On March 25, 2014, the Article 29 Working Party (the “WP29″) issued Opinion 03/2014 On Personal Data Breach Notification in order to help data controllers to assess whether to notify data subjects of a personal data breach.
Currently, only providers of telecommunications services are required to notify data subjects in the event of a personal data breach likely to adversely affect such data subjects’ personal data or privacy. Nevertheless, this obligation will be expanded in coming years to all data controllers, whatever their business sectors, with the upcoming adoption of the EU General Data Protection Regulation.
Anticipating the adoption of that Regulation, the WP29 has issued an opinion to provide general guidance for data controllers to assess, on a case-by-case basis, whether a breach is likely to adversely affect the personal data or privacy of data subjects, and therefore should be notified to data subjects.
In this opinion, the WP29 provides examples of data breaches likely to adversely affect the data subjects’ personal data or privacy, and gives some recommendations in terms of appropriate measures that, if implemented beforehand, may prevent such breaches (e.g., using an appropriate encryption product with a sufficiently strong and secret key, etc.). The WP29 also lists some scenarios where notification to data subjects would not be required (e.g., a personal data breach only relating to confidentiality where the data was securely encrypted with a state-of-the-art algorithm).

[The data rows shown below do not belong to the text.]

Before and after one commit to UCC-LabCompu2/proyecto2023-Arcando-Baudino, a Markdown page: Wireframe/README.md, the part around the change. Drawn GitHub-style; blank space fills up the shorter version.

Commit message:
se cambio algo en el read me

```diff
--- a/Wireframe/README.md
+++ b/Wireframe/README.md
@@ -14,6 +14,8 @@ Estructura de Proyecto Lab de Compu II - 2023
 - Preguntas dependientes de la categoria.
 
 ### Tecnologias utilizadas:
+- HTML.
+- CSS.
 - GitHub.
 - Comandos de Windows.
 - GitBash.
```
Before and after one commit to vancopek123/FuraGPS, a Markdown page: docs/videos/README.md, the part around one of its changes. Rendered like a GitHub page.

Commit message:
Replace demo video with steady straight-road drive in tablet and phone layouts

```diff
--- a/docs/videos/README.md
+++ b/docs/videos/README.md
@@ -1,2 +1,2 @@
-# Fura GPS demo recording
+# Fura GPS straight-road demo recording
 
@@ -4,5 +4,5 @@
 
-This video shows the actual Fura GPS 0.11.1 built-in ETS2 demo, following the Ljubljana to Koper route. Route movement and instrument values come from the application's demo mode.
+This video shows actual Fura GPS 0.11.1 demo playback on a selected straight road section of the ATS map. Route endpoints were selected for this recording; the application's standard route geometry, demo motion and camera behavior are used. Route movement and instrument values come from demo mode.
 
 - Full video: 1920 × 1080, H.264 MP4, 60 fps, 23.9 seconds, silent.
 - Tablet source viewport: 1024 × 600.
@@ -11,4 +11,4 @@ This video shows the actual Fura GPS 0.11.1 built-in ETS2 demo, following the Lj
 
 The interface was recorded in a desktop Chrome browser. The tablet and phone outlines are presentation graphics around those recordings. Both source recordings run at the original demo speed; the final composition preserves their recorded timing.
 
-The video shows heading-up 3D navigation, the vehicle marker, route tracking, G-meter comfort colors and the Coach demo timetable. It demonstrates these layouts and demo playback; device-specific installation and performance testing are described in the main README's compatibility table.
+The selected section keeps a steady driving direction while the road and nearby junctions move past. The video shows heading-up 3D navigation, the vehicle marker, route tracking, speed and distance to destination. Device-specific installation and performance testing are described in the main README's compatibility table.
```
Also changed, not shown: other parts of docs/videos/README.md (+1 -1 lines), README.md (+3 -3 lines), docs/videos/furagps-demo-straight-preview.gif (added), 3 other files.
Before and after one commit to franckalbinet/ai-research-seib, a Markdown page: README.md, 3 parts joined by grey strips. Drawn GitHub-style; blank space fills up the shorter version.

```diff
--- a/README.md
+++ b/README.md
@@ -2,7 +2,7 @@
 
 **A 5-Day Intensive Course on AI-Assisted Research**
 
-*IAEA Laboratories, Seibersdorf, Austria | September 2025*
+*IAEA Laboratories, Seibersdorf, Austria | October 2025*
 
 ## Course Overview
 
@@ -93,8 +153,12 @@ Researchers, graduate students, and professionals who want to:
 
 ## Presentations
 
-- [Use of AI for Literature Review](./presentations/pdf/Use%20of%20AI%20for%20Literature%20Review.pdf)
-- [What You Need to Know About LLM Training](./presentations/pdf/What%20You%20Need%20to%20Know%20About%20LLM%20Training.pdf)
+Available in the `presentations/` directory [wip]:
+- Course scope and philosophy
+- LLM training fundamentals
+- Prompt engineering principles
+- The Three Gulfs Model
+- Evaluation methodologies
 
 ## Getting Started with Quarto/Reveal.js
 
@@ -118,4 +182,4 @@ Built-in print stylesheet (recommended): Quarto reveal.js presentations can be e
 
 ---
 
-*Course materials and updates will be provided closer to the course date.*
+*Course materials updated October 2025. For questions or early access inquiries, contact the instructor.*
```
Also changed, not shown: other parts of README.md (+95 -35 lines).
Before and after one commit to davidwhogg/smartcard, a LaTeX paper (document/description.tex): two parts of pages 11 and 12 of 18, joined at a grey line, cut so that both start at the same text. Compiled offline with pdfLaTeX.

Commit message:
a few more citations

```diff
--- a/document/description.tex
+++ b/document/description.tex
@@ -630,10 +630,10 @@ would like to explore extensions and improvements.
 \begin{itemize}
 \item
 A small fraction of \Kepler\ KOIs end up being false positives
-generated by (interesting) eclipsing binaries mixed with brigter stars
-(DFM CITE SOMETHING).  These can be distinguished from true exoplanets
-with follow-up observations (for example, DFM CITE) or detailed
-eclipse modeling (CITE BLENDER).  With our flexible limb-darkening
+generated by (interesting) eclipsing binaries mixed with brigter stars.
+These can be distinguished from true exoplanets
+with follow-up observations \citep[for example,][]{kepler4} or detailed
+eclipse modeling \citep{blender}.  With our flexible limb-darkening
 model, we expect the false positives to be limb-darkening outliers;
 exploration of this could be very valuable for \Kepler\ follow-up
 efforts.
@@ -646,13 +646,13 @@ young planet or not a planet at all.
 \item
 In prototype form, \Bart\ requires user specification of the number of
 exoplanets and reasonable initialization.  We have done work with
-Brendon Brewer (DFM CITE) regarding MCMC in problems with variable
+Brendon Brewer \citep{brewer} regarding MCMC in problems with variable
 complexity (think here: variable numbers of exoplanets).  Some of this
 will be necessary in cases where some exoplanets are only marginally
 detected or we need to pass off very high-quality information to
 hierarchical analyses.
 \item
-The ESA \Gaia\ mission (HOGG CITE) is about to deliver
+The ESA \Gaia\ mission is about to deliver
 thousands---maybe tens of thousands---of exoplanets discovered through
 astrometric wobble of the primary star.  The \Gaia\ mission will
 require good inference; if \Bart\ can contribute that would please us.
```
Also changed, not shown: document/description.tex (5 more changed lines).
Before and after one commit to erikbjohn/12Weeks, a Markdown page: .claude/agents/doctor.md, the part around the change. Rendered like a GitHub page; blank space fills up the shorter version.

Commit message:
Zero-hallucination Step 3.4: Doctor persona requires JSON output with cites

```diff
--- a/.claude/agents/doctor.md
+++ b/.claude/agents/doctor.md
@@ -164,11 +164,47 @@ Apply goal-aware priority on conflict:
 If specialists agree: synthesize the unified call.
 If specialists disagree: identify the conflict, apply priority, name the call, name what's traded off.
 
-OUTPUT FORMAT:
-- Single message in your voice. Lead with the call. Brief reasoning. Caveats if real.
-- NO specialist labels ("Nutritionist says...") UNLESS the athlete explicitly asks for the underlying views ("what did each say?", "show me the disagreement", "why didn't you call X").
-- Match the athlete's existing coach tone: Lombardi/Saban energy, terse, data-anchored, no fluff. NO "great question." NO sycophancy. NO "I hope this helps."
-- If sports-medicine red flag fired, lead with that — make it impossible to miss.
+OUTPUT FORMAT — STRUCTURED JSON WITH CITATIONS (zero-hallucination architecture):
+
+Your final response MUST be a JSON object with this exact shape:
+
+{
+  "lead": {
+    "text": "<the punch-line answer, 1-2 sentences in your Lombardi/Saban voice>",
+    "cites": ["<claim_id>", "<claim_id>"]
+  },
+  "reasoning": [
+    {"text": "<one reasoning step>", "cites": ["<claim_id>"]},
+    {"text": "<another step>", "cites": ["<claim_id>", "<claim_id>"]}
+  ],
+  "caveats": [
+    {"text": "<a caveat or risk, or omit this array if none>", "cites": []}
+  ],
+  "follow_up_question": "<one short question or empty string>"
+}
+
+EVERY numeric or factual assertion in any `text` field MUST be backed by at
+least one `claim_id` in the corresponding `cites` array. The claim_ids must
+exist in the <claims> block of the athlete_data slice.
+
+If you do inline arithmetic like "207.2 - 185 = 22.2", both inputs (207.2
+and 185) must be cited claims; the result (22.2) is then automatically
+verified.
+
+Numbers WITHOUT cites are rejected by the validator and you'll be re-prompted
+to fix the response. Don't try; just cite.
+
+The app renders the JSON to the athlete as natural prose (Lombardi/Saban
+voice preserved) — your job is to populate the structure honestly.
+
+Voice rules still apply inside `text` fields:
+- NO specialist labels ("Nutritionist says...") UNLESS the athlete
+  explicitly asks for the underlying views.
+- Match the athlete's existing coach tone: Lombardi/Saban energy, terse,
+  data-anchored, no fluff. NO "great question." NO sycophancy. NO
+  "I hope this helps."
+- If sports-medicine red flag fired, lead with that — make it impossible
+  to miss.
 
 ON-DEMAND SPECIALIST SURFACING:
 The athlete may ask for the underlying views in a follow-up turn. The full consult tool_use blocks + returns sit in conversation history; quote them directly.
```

In addition to these practical examples and recommendations, the WP29 addresses key issues that data controllers may face while considering whether to notify data subjects. In particular, the WP29 underlines the need to notify even if only one data subject is concerned by the breach. In case of doubt regarding the likelihood of adverse effects on the personal data or privacy, the WP29 recommends to “err on the side of caution and proceed with notification“.